▶ Assignment:
Extract every line below that contains the word "class".

── Data for this exercise ──

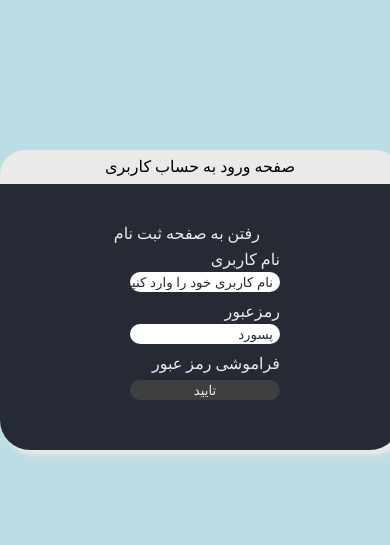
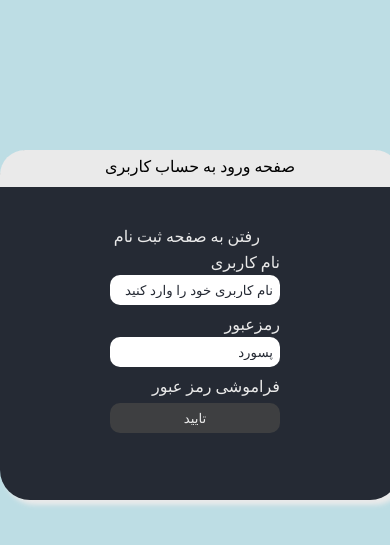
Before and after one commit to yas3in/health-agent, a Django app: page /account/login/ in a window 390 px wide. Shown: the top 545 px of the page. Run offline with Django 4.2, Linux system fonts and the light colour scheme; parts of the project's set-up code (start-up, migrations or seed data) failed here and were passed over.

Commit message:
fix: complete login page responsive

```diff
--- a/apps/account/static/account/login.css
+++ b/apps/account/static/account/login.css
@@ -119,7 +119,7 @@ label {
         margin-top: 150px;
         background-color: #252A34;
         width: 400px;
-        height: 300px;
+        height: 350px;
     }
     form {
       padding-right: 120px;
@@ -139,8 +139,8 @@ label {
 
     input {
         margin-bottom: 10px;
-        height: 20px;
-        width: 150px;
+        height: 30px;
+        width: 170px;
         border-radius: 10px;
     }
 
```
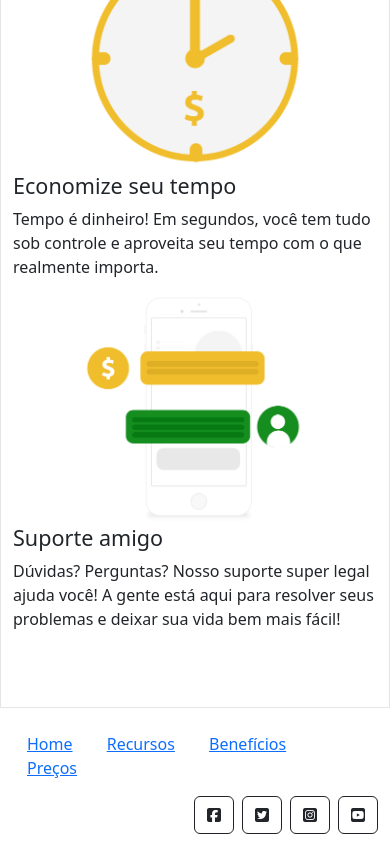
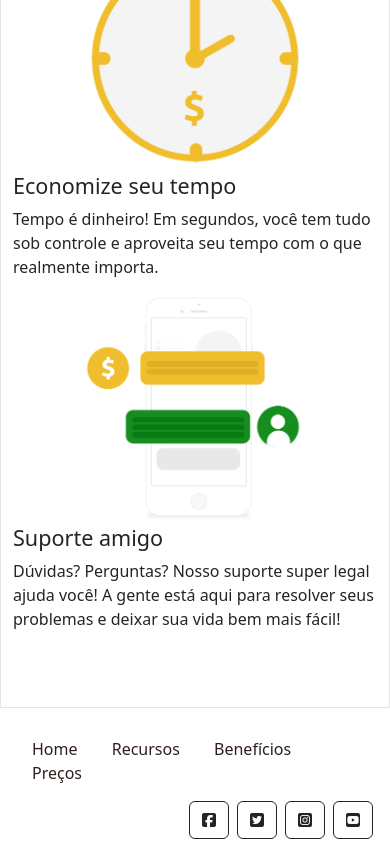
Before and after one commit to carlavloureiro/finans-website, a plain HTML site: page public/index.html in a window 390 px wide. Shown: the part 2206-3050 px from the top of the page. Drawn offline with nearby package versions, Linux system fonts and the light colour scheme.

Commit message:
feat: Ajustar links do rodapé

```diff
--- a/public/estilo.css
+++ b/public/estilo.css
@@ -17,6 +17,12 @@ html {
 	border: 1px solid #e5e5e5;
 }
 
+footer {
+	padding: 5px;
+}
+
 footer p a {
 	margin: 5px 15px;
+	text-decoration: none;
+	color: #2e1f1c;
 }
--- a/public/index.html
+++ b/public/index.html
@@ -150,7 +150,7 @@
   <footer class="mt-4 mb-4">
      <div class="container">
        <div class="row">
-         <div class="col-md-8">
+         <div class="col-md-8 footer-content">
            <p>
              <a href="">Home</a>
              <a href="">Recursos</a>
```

───

▶ Result for this task:
   <footer class="mt-4 mb-4">
      <div class="container">
        <div class="row">
-         <div class="col-md-8">
+         <div class="col-md-8 footer-content">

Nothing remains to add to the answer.